YOUR INSTRUCTIONS
How many lines in the listing below include the word "import"? Reply with the count alone.

---------- THE DATA

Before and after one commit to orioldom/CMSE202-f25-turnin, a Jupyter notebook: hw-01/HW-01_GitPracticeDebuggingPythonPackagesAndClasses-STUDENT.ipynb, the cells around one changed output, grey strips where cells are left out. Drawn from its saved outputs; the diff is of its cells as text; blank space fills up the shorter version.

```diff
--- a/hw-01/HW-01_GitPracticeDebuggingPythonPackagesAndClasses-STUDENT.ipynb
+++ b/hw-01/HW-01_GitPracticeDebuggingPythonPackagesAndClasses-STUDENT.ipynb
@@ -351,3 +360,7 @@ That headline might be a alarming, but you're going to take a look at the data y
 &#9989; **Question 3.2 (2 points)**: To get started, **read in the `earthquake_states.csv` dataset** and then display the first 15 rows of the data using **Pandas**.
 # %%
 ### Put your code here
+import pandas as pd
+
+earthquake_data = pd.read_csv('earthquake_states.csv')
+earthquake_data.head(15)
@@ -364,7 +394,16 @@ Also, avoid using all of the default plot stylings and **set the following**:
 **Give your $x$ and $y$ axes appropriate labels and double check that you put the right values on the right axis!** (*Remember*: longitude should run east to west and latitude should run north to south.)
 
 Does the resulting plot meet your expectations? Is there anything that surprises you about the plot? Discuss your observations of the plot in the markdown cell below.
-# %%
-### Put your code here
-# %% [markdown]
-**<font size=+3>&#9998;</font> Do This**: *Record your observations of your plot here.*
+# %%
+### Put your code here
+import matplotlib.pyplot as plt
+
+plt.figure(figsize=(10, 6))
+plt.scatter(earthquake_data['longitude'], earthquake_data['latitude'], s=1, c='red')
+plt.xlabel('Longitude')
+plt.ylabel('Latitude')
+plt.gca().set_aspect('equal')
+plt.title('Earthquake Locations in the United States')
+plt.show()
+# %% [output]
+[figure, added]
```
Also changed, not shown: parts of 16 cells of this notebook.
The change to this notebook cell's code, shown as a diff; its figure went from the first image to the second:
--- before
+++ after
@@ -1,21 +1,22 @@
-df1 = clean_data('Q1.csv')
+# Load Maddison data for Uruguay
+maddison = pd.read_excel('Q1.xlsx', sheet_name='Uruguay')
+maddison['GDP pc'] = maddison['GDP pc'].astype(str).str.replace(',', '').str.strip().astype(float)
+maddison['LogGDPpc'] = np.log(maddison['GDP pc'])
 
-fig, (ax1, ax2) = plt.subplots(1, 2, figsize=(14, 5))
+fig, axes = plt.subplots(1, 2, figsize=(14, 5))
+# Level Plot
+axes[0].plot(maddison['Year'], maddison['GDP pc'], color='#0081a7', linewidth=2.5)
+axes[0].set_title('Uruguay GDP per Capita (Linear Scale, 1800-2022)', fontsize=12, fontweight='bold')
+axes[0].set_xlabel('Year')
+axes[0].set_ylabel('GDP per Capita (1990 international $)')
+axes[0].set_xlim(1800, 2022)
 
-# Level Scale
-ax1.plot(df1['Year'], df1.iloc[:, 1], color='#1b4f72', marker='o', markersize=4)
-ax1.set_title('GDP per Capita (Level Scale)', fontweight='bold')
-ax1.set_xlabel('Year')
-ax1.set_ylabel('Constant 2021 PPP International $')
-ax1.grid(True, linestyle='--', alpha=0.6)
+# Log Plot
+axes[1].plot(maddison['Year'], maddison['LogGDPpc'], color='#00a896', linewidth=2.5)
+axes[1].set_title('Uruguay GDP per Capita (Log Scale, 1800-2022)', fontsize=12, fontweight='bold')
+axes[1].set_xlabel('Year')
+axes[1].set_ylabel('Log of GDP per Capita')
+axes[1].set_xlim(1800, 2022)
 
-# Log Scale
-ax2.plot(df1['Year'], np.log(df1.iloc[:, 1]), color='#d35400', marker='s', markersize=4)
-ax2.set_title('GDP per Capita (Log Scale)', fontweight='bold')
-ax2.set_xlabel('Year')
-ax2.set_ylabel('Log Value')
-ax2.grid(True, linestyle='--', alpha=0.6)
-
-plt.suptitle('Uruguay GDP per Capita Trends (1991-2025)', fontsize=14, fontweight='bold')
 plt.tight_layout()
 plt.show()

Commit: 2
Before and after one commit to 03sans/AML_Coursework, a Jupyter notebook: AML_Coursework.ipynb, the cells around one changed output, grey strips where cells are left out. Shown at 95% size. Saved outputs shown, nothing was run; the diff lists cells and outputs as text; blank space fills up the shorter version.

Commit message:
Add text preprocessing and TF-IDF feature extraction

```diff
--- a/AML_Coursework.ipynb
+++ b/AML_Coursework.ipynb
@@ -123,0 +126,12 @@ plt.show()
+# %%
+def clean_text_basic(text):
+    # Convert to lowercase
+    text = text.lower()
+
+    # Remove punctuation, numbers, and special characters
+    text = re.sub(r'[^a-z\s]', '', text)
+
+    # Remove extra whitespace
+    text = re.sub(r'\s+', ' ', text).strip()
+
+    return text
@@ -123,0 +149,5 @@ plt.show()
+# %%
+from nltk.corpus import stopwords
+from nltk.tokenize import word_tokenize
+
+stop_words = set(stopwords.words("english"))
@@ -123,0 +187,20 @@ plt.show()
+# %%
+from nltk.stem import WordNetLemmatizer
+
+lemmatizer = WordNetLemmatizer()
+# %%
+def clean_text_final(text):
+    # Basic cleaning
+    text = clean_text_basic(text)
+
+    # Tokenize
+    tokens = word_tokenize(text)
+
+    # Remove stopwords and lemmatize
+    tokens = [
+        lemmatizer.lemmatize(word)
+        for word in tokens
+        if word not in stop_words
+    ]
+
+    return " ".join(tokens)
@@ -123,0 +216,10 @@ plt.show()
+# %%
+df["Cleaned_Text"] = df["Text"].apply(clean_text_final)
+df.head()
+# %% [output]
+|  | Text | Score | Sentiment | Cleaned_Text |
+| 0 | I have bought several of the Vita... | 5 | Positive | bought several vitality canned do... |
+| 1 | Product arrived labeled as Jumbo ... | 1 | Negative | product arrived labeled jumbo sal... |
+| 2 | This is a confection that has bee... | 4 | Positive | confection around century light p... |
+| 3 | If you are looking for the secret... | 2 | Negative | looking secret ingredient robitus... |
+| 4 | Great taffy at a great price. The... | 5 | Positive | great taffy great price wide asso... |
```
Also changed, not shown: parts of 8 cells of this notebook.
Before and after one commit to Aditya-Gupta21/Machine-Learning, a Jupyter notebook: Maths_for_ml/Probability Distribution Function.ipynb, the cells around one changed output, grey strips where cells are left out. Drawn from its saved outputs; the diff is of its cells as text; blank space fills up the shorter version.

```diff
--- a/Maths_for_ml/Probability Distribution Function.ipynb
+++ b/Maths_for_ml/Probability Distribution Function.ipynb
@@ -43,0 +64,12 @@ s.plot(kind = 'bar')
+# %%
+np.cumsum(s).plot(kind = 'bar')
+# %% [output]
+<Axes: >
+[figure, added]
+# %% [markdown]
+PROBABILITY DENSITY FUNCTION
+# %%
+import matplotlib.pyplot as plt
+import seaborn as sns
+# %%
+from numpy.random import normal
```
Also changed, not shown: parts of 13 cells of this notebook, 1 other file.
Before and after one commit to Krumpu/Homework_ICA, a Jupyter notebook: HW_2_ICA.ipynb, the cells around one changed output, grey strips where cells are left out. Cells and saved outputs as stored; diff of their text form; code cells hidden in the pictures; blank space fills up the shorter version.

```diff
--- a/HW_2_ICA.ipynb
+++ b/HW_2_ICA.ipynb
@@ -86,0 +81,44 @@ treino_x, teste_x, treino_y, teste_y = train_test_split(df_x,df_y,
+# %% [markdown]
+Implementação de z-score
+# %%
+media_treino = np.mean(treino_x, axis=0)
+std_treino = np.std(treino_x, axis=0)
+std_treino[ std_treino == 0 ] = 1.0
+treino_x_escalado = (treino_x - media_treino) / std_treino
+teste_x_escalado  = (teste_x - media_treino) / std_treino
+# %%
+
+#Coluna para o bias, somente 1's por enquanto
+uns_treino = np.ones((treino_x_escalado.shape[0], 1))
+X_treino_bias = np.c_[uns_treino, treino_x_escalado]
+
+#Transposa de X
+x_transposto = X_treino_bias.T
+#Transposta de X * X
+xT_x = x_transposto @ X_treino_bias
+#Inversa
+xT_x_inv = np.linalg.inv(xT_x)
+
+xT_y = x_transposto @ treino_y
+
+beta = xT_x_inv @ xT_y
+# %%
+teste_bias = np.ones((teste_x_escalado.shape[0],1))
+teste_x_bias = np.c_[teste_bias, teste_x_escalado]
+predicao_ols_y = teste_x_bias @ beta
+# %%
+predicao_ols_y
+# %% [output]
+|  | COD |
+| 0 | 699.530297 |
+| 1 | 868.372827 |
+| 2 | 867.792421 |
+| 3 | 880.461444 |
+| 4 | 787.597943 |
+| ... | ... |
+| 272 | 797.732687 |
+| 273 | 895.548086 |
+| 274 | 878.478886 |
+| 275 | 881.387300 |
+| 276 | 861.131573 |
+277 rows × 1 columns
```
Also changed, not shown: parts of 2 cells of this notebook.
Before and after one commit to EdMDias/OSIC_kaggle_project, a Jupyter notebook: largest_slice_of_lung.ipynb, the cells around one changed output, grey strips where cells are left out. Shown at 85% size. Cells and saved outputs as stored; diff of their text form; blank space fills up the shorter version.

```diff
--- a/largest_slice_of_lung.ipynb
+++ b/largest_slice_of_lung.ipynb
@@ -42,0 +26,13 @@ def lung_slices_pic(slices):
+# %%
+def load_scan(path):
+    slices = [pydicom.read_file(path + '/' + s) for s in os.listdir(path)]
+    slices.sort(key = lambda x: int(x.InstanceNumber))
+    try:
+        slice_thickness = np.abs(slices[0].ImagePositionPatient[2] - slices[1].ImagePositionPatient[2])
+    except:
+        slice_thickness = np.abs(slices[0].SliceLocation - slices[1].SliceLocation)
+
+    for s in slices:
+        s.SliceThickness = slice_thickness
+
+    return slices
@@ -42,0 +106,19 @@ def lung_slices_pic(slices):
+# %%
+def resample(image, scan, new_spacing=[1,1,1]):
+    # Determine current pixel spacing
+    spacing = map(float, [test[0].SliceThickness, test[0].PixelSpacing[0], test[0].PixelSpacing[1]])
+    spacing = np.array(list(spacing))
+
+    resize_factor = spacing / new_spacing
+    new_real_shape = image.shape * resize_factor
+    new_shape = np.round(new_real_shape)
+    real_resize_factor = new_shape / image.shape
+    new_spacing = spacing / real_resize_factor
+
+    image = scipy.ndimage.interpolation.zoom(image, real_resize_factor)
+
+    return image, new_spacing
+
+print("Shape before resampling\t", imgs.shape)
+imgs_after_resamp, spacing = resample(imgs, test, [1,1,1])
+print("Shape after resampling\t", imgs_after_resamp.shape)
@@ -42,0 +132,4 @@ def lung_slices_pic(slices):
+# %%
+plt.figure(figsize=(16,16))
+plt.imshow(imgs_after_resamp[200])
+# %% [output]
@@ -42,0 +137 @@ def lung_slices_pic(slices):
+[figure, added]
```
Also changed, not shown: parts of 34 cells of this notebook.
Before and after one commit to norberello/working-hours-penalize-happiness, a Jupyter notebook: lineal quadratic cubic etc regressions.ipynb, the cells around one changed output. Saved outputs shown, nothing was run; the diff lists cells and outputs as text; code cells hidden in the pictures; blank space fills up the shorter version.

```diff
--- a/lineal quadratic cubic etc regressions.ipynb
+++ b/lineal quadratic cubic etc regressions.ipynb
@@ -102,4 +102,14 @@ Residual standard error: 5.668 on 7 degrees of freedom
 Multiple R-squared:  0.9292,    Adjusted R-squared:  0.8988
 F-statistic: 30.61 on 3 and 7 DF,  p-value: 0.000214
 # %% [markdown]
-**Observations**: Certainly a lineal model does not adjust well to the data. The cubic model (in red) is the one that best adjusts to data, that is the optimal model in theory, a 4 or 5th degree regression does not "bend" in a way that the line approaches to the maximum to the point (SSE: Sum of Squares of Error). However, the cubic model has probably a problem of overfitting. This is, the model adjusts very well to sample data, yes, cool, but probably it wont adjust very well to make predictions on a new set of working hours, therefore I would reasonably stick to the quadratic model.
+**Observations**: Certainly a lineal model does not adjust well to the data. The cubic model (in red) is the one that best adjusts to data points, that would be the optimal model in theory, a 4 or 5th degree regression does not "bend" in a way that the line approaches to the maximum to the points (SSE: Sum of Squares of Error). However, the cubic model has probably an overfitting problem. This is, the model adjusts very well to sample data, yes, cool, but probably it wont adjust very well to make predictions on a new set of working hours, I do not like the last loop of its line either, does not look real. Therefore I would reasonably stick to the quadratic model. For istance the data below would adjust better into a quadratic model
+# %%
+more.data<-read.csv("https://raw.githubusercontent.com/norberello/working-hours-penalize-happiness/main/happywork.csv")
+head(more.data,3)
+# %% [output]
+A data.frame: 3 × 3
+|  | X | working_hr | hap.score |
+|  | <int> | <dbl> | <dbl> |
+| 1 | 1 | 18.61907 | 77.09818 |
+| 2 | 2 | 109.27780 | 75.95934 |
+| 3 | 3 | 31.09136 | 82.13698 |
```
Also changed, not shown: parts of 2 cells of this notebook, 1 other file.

--------------------

RESPONSE TO THIS TASK
8